A generation ago (1922) in The Pattern of the ‘Iliad’, Dr. J. T. Sheppard proposed a fresh analysis of the contents of the poem, as a sequence of problems, rather moral than political, resulting from the Quarrel between Agamemnon and Achilles, (1) from the seizure of Briseis to the failure of the Embassy; (2) from Achilles' consent to the intervention of Patroclus, leading to the death of Patroclus and the loss of the divine armour; (3) from the vengeance of Achilles, the death of Hector, and eventually the demand for the surrender of his body to Priam. These major problems are separated by loosely connected episodes, the killing of Dolon and Rhesus, and the making of new armour for Achilles. Within them the course of events is presented in a series of connected episodes, the more important of which are supplemented by the lesser incidents, preceding and following in order of narration, as the side panels of a triptych or side groups of a pediment supplement and enhance the centrepiece.
Following these clues, I attempted a further analysis of the Iliad (JHS LII, 265–96) and proposed some comparisons between its rhythms and those of Greek ‘geometrical’ art.

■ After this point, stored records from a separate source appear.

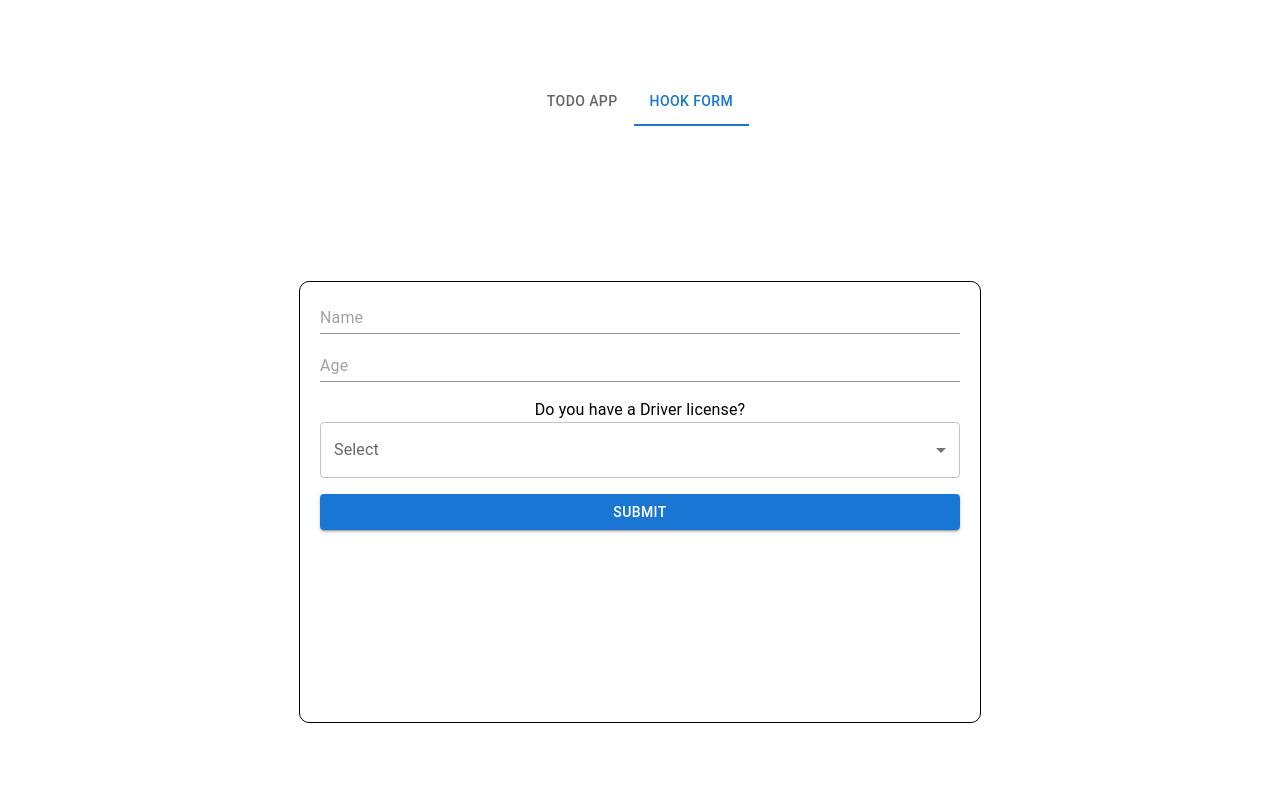
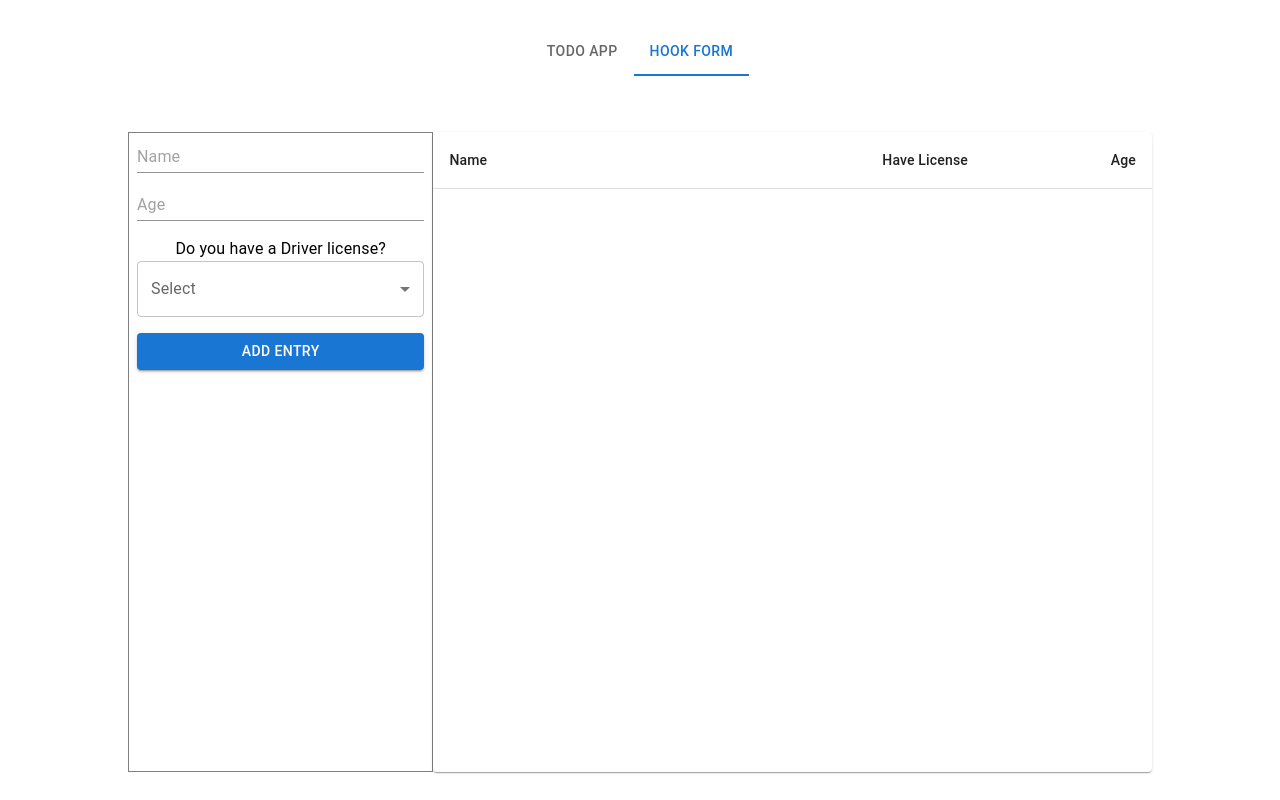
Before and after one commit to mosh1331/todo-rdtk, a React (Create React App) app: page / in a window 1280 px wide. Built offline with nearby package versions, Linux system fonts and the light colour scheme.

Commit message:
table to display the entries

```diff
--- a/package.json
+++ b/package.json
@@ -21,6 +21,7 @@
     "react-hook-form": "^7.39.0",
     "react-scripts": "5.0.1",
     "typescript": "^4.8.4",
+    "uuid": "^9.0.0",
     "web-vitals": "^2.1.4",
     "yup": "^0.32.11"
   },
@@ -47,5 +48,8 @@
       "last 1 firefox version",
       "last 1 safari version"
     ]
+  },
+  "devDependencies": {
+    "@types/uuid": "^8.3.4"
   }
 }
--- a/src/App.css
+++ b/src/App.css
@@ -11,7 +11,7 @@
   height:50vh;
   overflow-y: scroll;
   position: relative;
-  width:50vw;
+  width:80vw;
   border-radius:10px
 }
 .header{
@@ -32,6 +32,17 @@
 .rm-btn{
 color:red;
 cursor:pointer
+}
+
+.container{
+  display: flex;
+  justify-content: space-between;
+  min-height: 80vh;
+  width: 80vw;
+}
+
+.form-box{
+
 }
 @media (prefers-reduced-motion: no-preference) {
   .App-logo {
--- a/src/App.tsx
+++ b/src/App.tsx
@@ -2,7 +2,7 @@ import React from 'react';
 import './App.css';
 import TodoApp from './pages/todoApp';
 import Header from './components/header';
-import FormComponent from './pages/formComponent'
+import HookFormView from './pages/hookFormView';
 
 function App() {
   const [value, setValue] = React.useState("form");
@@ -14,7 +14,7 @@ function App() {
   return (
     <div className="App">
       <Header value={value} handleChange={handleChange}/>
-      {value === "todo" ?   <TodoApp/> :<FormComponent/> }
+      {value === "todo" ?   <TodoApp/> :<HookFormView/> }
 
     </div>
   );
--- a/src/pages/formComponent/index.tsx
+++ b/src/components/customForm/index.tsx
@@ -6,13 +6,19 @@ import {
   Button,
   Input,
   MenuItem,
-  Select,
   TextField,
   Typography
-} from '@mui/material'
+} from '@mui/material';
 import { Box } from '@mui/system'
+import { useSelector,useDispatch } from 'react-redux';
+import { RootState } from '../../redux/store';
+import { addEntry } from '../../redux/users';
+import { v4 as uuidv4 } from 'uuid';
 
-const FormComponent = () => {
+const CustomForm = () => {
+  const dispatch = useDispatch()
+  const {entries} = useSelector((state:RootState )=> state.users)
+
   const schema = yup.object().shape({
     name: yup
       .string()
@@ -31,6 +37,7 @@ const FormComponent = () => {
   const {
     register,
     handleSubmit,
+    reset,
     formState: { errors }
   } = useForm({
     resolver: yupResolver(schema)
@@ -40,16 +47,21 @@ const FormComponent = () => {
   const submitHandler = (values:any,e:any) => {
     e.preventDefault()
     console.log(values,'val')
-    alert(JSON.stringify(values))
+    let item = {
+      ...values,
+      id:uuidv4()
+    }
+    dispatch(addEntry(item))
+    reset()
+
   }
 
   return (
-    <div className='box'>
-      <form onSubmit={handleSubmit(submitHandler)}>
+      <form onSubmit={handleSubmit(submitHandler)} className="form-box">
         <Input
-          fullWidth={true}
           //@ts-ignore
           error={errors.name}
+          fullWidth
           type='text'
           placeholder='Name'
           {...register('name')}
@@ -80,8 +92,8 @@ const FormComponent = () => {
         <Box sx={{ p: 1 }} />
         <Typography>Do you have a Driver license?</Typography>
         <TextField
+          fullWidth
           select
-          fullWidth
           label='Select'
           defaultValue=''
           inputProps={register('hasLicense')}
@@ -95,11 +107,10 @@ const FormComponent = () => {
         </TextField>
         <Box sx={{ p: 1 }} />
         <Button fullWidth type='submit' variant={'contained'}>
-          Submit
+          Add Entry
         </Button>
       </form>
-    </div>
   )
 }
 
-export default FormComponent
+export default CustomForm;
--- /dev/null
+++ b/src/components/tableView/index.tsx
@@ -0,0 +1,54 @@
+import * as React from 'react';
+import Table from '@mui/material/Table';
+import TableBody from '@mui/material/TableBody';
+import TableCell from '@mui/material/TableCell';
+import TableContainer from '@mui/material/TableContainer';
+import TableHead from '@mui/material/TableHead';
+import TableRow from '@mui/material/TableRow';
+import Paper from '@mui/material/Paper';
+import {useSelector,useDispatch} from 'react-redux'
+import { RootState } from '../../redux/store';
+import DeleteIcon from '@mui/icons-material/Delete';
+import {removeEntry} from '../../redux/users'
+
+interface UserItem{
+    name:string;
+    id:string;
+    age?:number;
+    hasLicense:boolean;
+}
+
+export default function TableView() {
+const dispatch = useDispatch()
+const {entries} = useSelector((state:RootState )=> state.users)
+
+
+  return (
+    <TableContainer component={Paper}>
+      <Table sx={{ minWidth: 400 }} aria-label="simple table">
+        <TableHead>
+          <TableRow>
+            <TableCell>Name</TableCell>
+            <TableCell align="right">Have License</TableCell>
+            <TableCell align="right">Age</TableCell>
+          </TableRow>
+        </TableHead>
+        <TableBody>
+          {entries.length > 0 ? entries.map((row:UserItem) => (
+            <TableRow
+              key={row.id}
+              sx={{ '&:last-child td, &:last-child th': { border: 0 } }}
+            >
+              <TableCell component="th" scope="row">
+                {row.name}
+              </TableCell>
+              <TableCell align="right">{row.hasLicense}</TableCell>
+              <TableCell align="right">{row.age === 0 ? '--':row.age}</TableCell>
+              <TableCell align="right" onClick={()=>dispatch(removeEntry(row.id))}><DeleteIcon /></TableCell>
+            </TableRow>
+          )):null}
+        </TableBody>
+      </Table>
+    </TableContainer>
+  );
+}
--- /dev/null
+++ b/src/pages/hookFormView/index.tsx
@@ -0,0 +1,21 @@
+import React, { useState } from 'react'
+import { useForm } from 'react-hook-form'
+import { yupResolver } from '@hookform/resolvers/yup'
+import * as yup from 'yup'
+import { Button, Input, MenuItem, TextField, Typography } from '@mui/material'
+import { Box } from '@mui/system'
+import CustomForm from '../../components/customForm'
+import TableView from '../../components/tableView'
+
+const HookFormView = () => {
+  return (
+    <div className="container">
+      <Box component='div' sx={{ p: 1,width:'40%', border: '1px solid grey' }}>
+        <CustomForm />
+      </Box>
+      <TableView />
+    </div>
+  )
+}
+
+export default HookFormView
--- a/src/redux/store.tsx
+++ b/src/redux/store.tsx
@@ -1,5 +1,6 @@
 import { configureStore } from "@reduxjs/toolkit";
-import todoReducer from './todo.js'
+import todoReducer from './todo.js';
+import usersReducer from './users.js';
 
 
 // export default configureStore({
@@ -10,7 +11,8 @@ import todoReducer from './todo.js'
 
 export const store = configureStore({
     reducer: {
-        todoList:todoReducer
+        todoList:todoReducer,
+        users:usersReducer
     },
   })
 
--- /dev/null
+++ b/src/redux/users.js
@@ -0,0 +1,22 @@
+import { createSlice } from "@reduxjs/toolkit";
+
+
+export const usersSlice = createSlice({
+    name:"users",
+    initialState:{
+        entries :[]
+    },
+    reducers:{
+        addEntry:(state,action)=>{
+            state.entries.push(action.payload)
+        },
+        removeEntry:(state,action)=>{
+            state.entries = state.entries.filter(i => i.id != action.payload)
+        }
+    }
+
+})
+
+export const {addEntry,removeEntry} = usersSlice.actions;
+
+export default usersSlice.reducer;
```
Also changed, not shown: 1 other file (tests, documents, lock files or other folders).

This feature of epic composition was appreciated in antiquity; Aristotle lays stress on it; the structure of Attic tragedies, and of great works of material art—the ‘Chest of Kypselos’ and the pediments of Aegina, Olympia, and the Parthenon, is founded on it; and it seems to be the clue to the originality and effectiveness of the prose composition of Herodotus.